An Apology For Roger Ebert
The final session I attended was a tour-de-force lecture by Dr. Brian Moriarty from Worcester Polytechnic Institute, where he tried to tackle the thorny question of whether or not games are art. He kicked off the session with the controversial assertion originally made by film critic Roger Ebert: that not only are games not art, but that games could never be art by their very nature.
This kicked off a firestorm of protest from the gaming community, which was in turn fueled by more comments from Ebert. What Ebert was trying to get across in the end was lost in the flame wars that erupted on Internet forums worldwide.
Moriarty noted that Ebert had also said, on a different occasion, that the vast majority of film wasn’t art either. Only a few movies over the years have attained the status of high (or as Moriatry called it, sublime) art, according to Ebert. Moriarty also pointed out that even games as ancient and highly respected as Go and Chess, have never achieved that lofty status.
To try to sum up Moriarty’s point, who was himself trying to interpret Ebert’s comments, sublime art is in the end a contemplative experience. The artist, in a sense, removes all choices from the person contemplating the art in question. Video games (and all games) are heavily influenced by user choices--the user's own decisions affect the outcomes and the experiences of the game.
Although unsaid, Moriarty seemed to be driving towards a point that games could certainly qualify as popular art. But to try to turn games into high or sublime art might, in the end, destroy the essence of the gaming experience. Games and art are fundamentally different, which is not to say that one is inherently better or worse. If anything, games have existed longer than the concept of high art.
In the end, my translation of Moriarty’s talk is only a faint shadow of what he said. I’m hoping that talk will somehow show up on YouTube or the GDC Web site, because it's something every gamer should hear.

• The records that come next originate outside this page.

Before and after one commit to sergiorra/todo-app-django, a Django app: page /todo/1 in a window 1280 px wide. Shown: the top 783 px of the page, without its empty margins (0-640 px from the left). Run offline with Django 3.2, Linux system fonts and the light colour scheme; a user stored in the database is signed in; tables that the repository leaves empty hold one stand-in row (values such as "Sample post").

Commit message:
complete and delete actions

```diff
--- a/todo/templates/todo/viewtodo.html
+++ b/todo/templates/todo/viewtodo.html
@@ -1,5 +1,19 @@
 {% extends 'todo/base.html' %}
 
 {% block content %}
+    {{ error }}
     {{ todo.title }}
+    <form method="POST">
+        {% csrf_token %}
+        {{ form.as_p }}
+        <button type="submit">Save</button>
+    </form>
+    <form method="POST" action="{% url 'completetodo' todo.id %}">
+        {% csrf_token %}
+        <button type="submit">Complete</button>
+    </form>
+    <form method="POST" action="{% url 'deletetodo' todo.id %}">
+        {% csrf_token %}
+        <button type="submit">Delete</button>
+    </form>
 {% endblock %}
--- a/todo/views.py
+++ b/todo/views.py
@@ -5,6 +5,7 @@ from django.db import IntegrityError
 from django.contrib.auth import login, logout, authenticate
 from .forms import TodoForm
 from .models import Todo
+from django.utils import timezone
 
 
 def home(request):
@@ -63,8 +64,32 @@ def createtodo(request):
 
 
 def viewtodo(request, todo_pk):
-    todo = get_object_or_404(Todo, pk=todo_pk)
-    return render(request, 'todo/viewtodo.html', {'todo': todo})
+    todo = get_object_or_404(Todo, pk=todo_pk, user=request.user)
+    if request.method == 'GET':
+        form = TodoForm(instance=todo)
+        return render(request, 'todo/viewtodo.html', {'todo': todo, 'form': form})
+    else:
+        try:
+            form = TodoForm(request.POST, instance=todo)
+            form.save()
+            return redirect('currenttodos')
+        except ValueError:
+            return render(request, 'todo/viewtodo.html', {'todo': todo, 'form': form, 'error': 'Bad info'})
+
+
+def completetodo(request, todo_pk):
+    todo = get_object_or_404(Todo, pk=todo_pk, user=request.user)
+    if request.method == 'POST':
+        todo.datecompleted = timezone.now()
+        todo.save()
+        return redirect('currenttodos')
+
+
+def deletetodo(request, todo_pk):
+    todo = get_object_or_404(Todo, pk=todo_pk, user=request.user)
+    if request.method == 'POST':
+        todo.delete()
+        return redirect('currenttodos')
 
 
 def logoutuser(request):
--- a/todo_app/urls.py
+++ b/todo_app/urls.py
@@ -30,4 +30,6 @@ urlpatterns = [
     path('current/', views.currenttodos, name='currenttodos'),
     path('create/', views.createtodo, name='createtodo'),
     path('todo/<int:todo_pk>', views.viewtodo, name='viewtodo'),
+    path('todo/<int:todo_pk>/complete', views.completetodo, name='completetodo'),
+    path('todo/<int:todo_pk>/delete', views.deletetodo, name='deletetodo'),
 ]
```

After all, if Samurai nobles could revere Go masters as great warriors, there’s something to this whole gaming thing after all.